Necessity is the mother of invention, and it’s hard to remember a time when humanity has been more motivated to resolve a crisis. Times like this, though, generally bring out the best in all of us – the best in government, the best in industry, and the best in individuals. The COVID-19 research and development response by all partners is helping provide hope during these difficult times. A few of these promising developments are as follows:
Convalescent Plasma Research – researchers and health care providers looking to COVID-19 survivors’ blood plasma for a possible therapy in the fight against the virus. The FDA is allowing emergency Investigational New Drug applications for serious or life-threatening COVID-19 infections. The FDA recently published guidance to researchers on COVID-19 Convalescent Plasma.
Diagnostic Testing – the FDA has worked with more than 220 test developers who have indicated they will be submitting emergency use authorizations (EUA) request to FDA for COVID-19 testing. As of March 26, 18 EUA have been approved including one real-time diagnostic test for COVID-19, and more than 100 laboratories have begun testing for the virus. The FDA continues to keep up-to-date the COVID-19 Diagnostics FAQ.

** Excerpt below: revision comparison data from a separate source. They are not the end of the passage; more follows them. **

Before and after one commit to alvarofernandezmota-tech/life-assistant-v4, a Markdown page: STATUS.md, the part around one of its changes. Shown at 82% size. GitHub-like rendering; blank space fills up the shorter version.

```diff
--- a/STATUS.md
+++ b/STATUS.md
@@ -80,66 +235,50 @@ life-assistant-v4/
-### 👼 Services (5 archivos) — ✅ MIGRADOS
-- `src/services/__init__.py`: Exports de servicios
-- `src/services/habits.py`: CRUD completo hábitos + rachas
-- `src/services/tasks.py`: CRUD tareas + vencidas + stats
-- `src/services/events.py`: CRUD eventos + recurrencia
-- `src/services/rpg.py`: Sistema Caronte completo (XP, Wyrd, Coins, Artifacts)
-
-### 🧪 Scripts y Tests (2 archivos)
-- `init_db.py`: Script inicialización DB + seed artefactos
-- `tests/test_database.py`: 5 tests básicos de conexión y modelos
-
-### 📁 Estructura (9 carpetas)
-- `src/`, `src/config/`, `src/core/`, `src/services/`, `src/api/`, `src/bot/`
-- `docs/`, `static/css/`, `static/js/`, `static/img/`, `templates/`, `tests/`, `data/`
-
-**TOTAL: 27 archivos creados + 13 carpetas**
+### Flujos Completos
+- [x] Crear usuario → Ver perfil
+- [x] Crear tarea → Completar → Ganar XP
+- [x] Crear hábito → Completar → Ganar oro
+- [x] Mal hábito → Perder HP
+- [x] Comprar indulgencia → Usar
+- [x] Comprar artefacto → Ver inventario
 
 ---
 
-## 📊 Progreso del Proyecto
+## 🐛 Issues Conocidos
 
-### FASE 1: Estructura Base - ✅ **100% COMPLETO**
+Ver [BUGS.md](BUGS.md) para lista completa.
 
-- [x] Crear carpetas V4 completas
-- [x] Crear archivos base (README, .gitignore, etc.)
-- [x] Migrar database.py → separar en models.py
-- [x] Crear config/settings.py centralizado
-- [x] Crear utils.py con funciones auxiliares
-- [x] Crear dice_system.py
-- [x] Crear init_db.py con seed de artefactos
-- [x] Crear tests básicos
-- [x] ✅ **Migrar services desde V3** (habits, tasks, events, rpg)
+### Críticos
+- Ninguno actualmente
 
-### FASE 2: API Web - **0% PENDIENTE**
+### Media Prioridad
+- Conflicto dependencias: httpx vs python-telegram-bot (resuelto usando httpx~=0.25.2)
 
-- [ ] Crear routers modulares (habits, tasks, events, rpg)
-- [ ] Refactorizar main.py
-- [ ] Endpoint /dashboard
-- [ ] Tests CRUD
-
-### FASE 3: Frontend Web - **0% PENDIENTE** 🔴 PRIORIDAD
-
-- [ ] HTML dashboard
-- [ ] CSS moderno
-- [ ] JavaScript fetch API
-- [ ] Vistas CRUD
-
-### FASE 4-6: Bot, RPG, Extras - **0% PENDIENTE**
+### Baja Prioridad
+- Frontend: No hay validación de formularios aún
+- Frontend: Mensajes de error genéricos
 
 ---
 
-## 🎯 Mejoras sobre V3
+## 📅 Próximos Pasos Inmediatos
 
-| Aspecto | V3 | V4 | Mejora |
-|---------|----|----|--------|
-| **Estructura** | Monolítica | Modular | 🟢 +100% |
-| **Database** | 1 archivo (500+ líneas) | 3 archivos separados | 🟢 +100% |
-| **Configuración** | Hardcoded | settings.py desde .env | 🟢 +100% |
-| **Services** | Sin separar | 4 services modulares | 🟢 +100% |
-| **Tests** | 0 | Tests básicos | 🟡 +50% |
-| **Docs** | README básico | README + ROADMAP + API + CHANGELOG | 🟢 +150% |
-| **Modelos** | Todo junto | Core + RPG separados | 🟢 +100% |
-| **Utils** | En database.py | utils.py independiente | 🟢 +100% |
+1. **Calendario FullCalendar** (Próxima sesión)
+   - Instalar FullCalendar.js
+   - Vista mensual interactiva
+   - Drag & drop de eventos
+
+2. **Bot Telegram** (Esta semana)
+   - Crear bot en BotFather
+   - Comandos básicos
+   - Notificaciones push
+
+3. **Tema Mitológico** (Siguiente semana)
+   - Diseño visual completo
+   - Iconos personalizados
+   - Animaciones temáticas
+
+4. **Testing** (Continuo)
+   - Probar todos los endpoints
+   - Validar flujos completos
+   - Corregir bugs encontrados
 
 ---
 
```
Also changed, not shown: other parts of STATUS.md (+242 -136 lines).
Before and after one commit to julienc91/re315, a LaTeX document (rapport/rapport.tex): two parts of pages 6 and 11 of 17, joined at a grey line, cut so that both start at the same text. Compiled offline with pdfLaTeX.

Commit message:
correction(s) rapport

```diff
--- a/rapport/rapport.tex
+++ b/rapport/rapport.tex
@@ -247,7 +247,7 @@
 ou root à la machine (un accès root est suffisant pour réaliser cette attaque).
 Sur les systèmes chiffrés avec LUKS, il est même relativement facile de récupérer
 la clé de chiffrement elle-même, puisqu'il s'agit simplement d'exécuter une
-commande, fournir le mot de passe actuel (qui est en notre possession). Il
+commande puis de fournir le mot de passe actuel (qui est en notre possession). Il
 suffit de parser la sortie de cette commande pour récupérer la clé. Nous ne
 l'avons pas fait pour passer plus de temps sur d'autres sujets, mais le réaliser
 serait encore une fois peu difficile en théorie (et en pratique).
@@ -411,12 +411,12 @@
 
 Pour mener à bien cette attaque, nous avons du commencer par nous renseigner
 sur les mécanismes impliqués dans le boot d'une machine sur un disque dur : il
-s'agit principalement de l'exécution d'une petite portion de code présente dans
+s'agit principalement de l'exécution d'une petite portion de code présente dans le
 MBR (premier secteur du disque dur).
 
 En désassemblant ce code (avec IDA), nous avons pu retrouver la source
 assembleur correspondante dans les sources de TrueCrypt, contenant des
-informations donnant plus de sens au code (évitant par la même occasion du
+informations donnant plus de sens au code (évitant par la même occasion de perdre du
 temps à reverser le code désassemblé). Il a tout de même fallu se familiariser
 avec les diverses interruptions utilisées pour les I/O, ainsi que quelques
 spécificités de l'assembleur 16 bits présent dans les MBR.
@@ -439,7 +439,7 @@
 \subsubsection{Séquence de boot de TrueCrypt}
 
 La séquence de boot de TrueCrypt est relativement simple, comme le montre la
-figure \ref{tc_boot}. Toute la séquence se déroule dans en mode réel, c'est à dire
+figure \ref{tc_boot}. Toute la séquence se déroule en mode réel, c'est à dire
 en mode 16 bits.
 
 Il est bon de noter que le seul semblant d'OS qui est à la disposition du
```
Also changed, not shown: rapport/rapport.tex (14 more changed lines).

Vaccine Development – the first phase 1 clinical trial for an investigational vaccine to protect against COVID-19 is underway at Kaiser Permanente. The trial will evaluate the safety and reactogenicity of the vaccine mRNA-1273 in healthy adults. The trial enrolled approximately 45 subjects and will last approximately one year.
3D Printing – as the need for critical medical products outpaces the supply chain, many are using 3D printing to assist in meeting the demand for certain products, such as PPE, ventilators and ventilator component parts. The FDA recently published FAQs on 3D Printing of Medical Devices, Accessories, Components, and Parts During the COVID-19 Pandemic, and has authorized an EAU for ventilators, ventilator tubing connectors, and ventilator accessories, which could include items such as 3D-printed tubing connectors for multiplexing ventilator use. The FDA also is collaborating with the Department of Veterans Affairs (VA) Innovation Ecosystem, America Makes Public-Private Partnership, and the National Institutes of Health (NIH) 3D Print Exchange, a resource from the National Institute of Allergy and Infectious Diseases at the NIH, to deploy the nation’s manufacturing resources to help effectively and safely meet the needs of the health care industry.
These are only a handful of remarkable research and development efforts ongoing across the country. Those interested in following the latest research developments in the fight against COVID-19 can visit the FDA’s Coronavirus Update: Daily Roundup.
Written By: Jacob Simpson